Published: 04/22/2024

Photo Caption: A mother teaching her child how to plant a tree, by @eyoel_kahssay_photographer.

Following is a letter to the CIGH community from Director Michele Barry on Earth Day.

Dear Global Health Colleagues,

When we damage this planet we call home, we pull strings connected to human health, economics, conflict, and migration —  jeopardizing the fundamental human right to good health, a secure home, and opportunity. When we take steps to protect ecosystems and slow climate change, people everywhere benefit. This Earth Day, we shine a light on the grave impacts of climate change and other environmental challenges on human migration and health, and how war and conflict exacerbate this crisis.

Escalating geopolitical pressures in the ongoing conflicts in Ukraine, Gaza, Syria, Yemen, DRC, and other countries are compounding the global refugee crises also driven by climate change-induced adversities. Yet, we often ignore the ways modern warfare impacts climate change and undermines the efforts to stabilize global warming. A 2019 report from Brown University found that the US military emits more carbon dioxide than some industrialized nations. While global military emissions are difficult to calculate due to large reporting gaps, one organization — the Conflict and Environment Observatory — has estimated the military’s global carbon footprint to be 5.5 percent of all emissions, which is more than the total emissions of the African continent. My colleague Dr. Robin Cooper has written that as wars persist and threaten to expand, carbon emissions from warmongering will increase and accelerate the climate crisis, threatening the health and wellbeing of the entire planet. 

Meanwhile, as climate change escalates, it’s also jeopardizing the homes, livelihoods, and access to essential resources for billions of people.
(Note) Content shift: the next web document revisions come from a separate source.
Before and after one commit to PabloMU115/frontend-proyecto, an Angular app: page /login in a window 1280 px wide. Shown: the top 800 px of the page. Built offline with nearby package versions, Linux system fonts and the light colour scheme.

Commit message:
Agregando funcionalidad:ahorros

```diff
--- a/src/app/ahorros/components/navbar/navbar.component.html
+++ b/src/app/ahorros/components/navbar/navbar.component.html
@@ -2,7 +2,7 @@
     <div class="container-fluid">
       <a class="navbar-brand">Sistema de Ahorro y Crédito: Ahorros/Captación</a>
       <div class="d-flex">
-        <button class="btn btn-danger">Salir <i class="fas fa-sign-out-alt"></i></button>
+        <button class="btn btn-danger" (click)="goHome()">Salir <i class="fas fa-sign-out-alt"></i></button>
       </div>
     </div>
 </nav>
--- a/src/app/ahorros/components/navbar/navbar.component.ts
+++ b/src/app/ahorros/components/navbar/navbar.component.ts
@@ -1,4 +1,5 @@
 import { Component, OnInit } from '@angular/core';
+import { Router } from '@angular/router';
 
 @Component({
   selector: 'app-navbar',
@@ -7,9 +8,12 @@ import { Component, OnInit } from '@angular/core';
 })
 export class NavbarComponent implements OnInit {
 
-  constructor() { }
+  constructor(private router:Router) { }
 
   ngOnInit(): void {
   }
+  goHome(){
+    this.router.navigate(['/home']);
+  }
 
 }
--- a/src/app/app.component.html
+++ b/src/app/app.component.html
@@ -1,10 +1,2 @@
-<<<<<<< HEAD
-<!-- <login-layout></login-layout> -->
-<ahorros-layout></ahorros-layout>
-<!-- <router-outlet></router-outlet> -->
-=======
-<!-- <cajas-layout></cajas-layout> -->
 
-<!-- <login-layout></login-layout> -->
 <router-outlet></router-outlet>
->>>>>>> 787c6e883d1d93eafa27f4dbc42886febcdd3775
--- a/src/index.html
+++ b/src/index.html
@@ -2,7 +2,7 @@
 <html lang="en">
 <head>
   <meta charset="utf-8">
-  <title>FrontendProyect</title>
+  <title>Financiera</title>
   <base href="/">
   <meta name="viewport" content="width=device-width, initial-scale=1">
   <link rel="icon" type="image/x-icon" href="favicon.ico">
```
Often, those countries that did the least to create the climate crisis are most impacted. One recent study projects that unchecked climate change will cut Africa’s revenue from crops by up to 30 % and leave an estimated 200 million people at risk for extreme hunger. A 2019 study found that climate change has already deepened global economic inequality by around 25 %. Climate change can make migration journeys even more difficult for people who are already fleeing challenging circumstances.

These complex challenges require a wide-ranging global response, including public health interventions, shifting migration policies, and coordinated advocacy. And of course, they serve as an urgent call to action to end our dependence on fossil fuels and rapidly reduce carbon emissions.
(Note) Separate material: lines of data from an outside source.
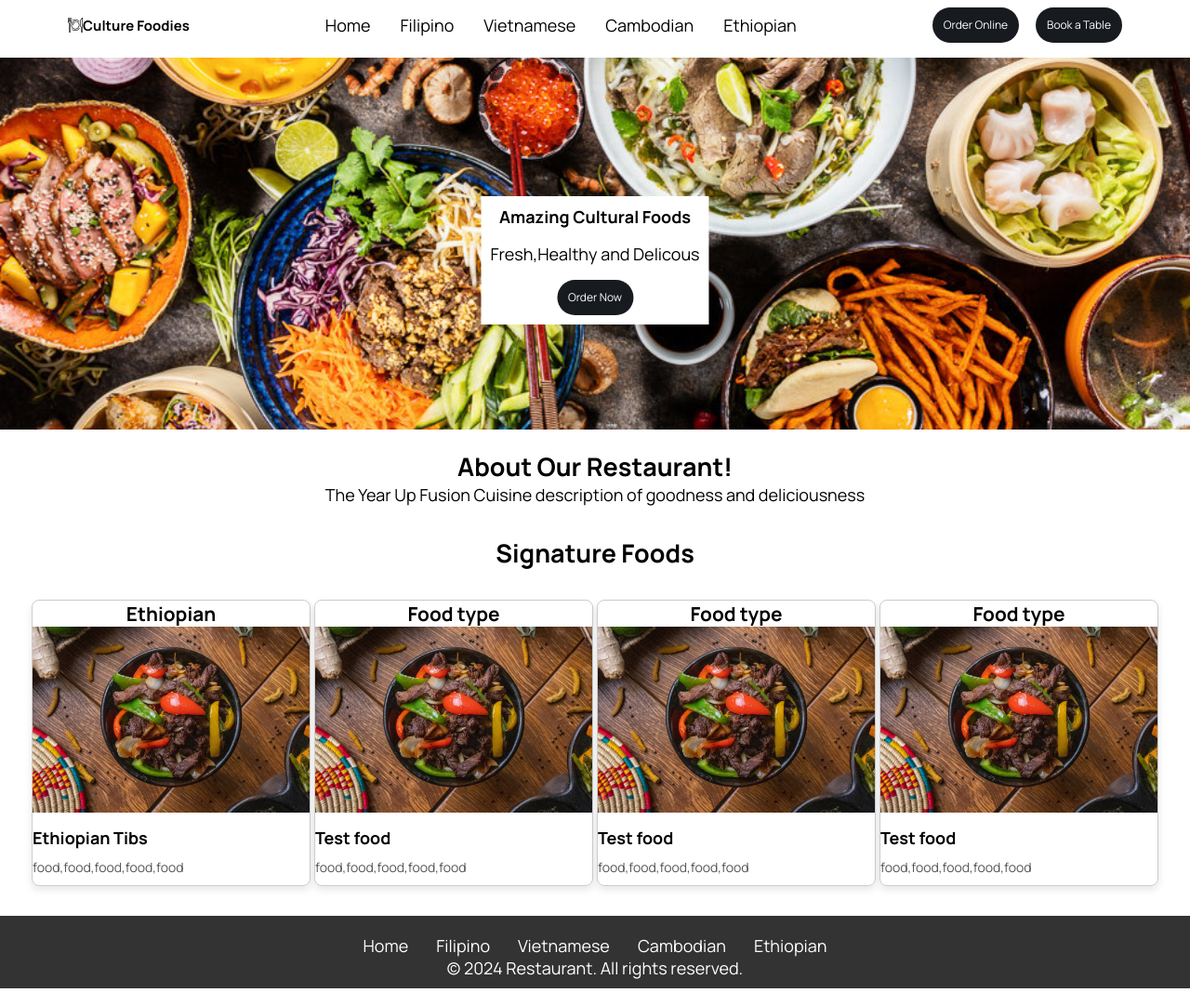
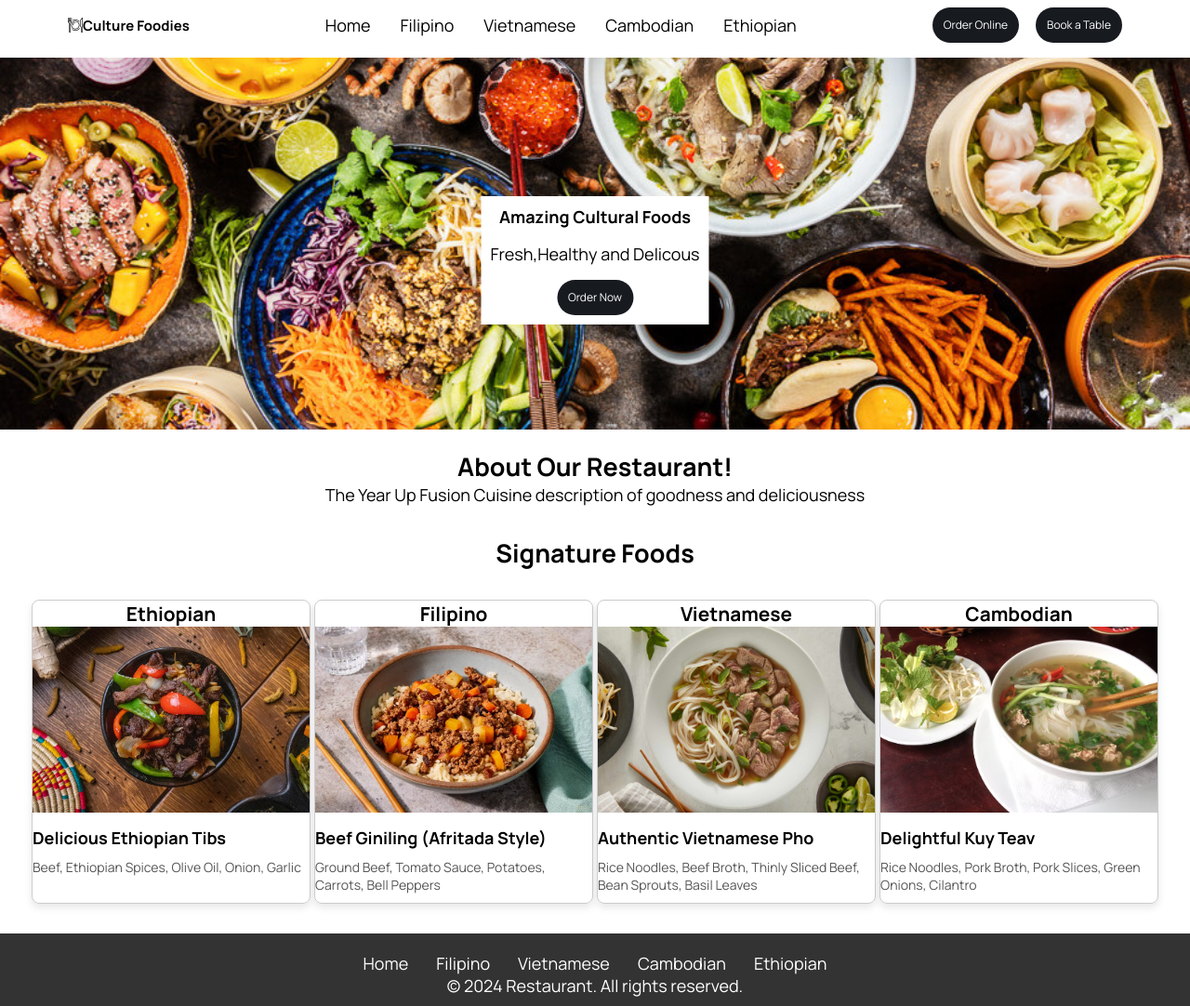
Before and after one commit to Callmejarod/Restaurant, a plain HTML site: page index.html in a window 1280 px wide. Shown: the whole page at 93% size. Drawn offline with Linux system fonts and the light colour scheme; a script that the page names is missing.

Commit message:
new changes

```diff
--- a/index.html
+++ b/index.html
@@ -46,26 +46,26 @@
           <div class="food-card">
             <p class="food-type">Ethiopian</p>
             <img class="food-img" src="images/ethiopian-tibs.jpg" alt="">
-            <p class="food-description">Ethiopian Tibs</p>
-            <p class="food-ingredients">food,food,food,food,food</p>
+            <p class="food-description">Delicious Ethiopian Tibs</p>
+            <p class="food-ingredients">Beef, Ethiopian Spices, Olive Oil, Onion, Garlic</p>
           </div>
           <div class="food-card">
-            <p class="food-type">Food type</p>
-            <img class="food-img" src="images/ethiopian-tibs.jpg" alt="">
-            <p class="food-description">Test food</p>
-            <p class="food-ingredients">food,food,food,food,food</p>
+            <p class="food-type">Filipino</p>
+            <img class="food-img" src="images/filipino.png" alt="">
+            <p class="food-description">Beef Giniling (Afritada Style)</p>
+            <p class="food-ingredients">Ground Beef, Tomato Sauce, Potatoes, Carrots, Bell Peppers</p>
           </div>
           <div class="food-card">
-            <p class="food-type">Food type</p>
-            <img class="food-img" src="images/ethiopian-tibs.jpg" alt="">
-            <p class="food-description">Test food</p>
-            <p class="food-ingredients">food,food,food,food,food</p>
+            <p class="food-type">Vietnamese</p>
+            <img class="food-img" src="images/vietnamese.jpg" alt="">
+            <p class="food-description">Authentic Vietnamese Pho</p>
+            <p class="food-ingredients">Rice Noodles, Beef Broth, Thinly Sliced Beef, Bean Sprouts, Basil Leaves</p>
           </div>
           <div class="food-card">
-            <p class="food-type">Food type</p>
-            <img class="food-img" src="images/ethiopian-tibs.jpg" alt="">
-            <p class="food-description">Test food</p>
-            <p class="food-ingredients">food,food,food,food,food</p>
+            <p class="food-type">Cambodian</p>
+            <img class="food-img" src="images/cambodian.avif" alt="">
+            <p class="food-description">Delightful Kuy Teav</p>
+            <p class="food-ingredients">Rice Noodles, Pork Broth, Pork Slices, Green Onions, Cilantro</p>
           </div>
           </div>
         </div>
```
Read on for some ways Stanford and other organizations are responding. We invite you to consider how the growing challenges of climate change, resource scarcity, and consequent migration and displacement might play into your work.

  • Human and Planetary Health is a core pillar of our center, and we’re excited to partner with the Woods Institute to support the Human and Planetary Health Initiative now housed at the Doerr School of Sustainability to foster solutions-oriented research, advance leadership, and accelerate global impact. The initiative offers many ways for faculty, students, community supporters, and interested funders to get involved.
  • CIGH recently collaborated with the University of Washington to create Medicine for a Changing Planet, a series of CME-accredited case studies designed to help medical professionals respond to the health challenges of climate change, including migration and refugee health.
  • Through our refugees & vulnerable populations pillar, CIGH aims to enhance clinical care and improve the lives of vulnerable and underserved populations – with a special emphasis on refugees and migrants impacted by conflict and climate change. We are proud to support Families at the Border, a group of community members, physicians, medical professionals, and university affiliates working toward improving the health and wellness of immigrant families and youth at the U.S- Mexico border. This group welcomes volunteers and collaborators. We are also in conversation with the International Rescue Committee in East Africa to see how Stanford can support their efforts to provide humanitarian health care to those affected by climate change and fleeing conflict zones.
  • Stanford’s Immigration Policy Lab evaluates and designs policies surrounding the integration of immigrants and refugees worldwide.
  • The Stanford Refugee Rights Network is an interdisciplinary network of students interested in issues related to forced migration and refugee rights; Stanford affiliates can join their email list.On May 9-10, the Graduate School of Business will host a conference on climate change and human mobility.
  • I will moderate a panel on climate’s impacts on marginalized communities. Another GSB-hosted conference on May 20-21 will address Pollution and Health.A new Stanford class explores how to make sense of the human impacts of climate change on individuals, communities, and governments.
  • While not related to climate migration, this Q&A with a Stanford student addressing pollution in India offers a hopeful message about how each of us can make a difference.In these fraught times, I sign off again with a singular word — hope. 


— Dr. Michele Barry, CIGH Director, and the Stanford Global Health Team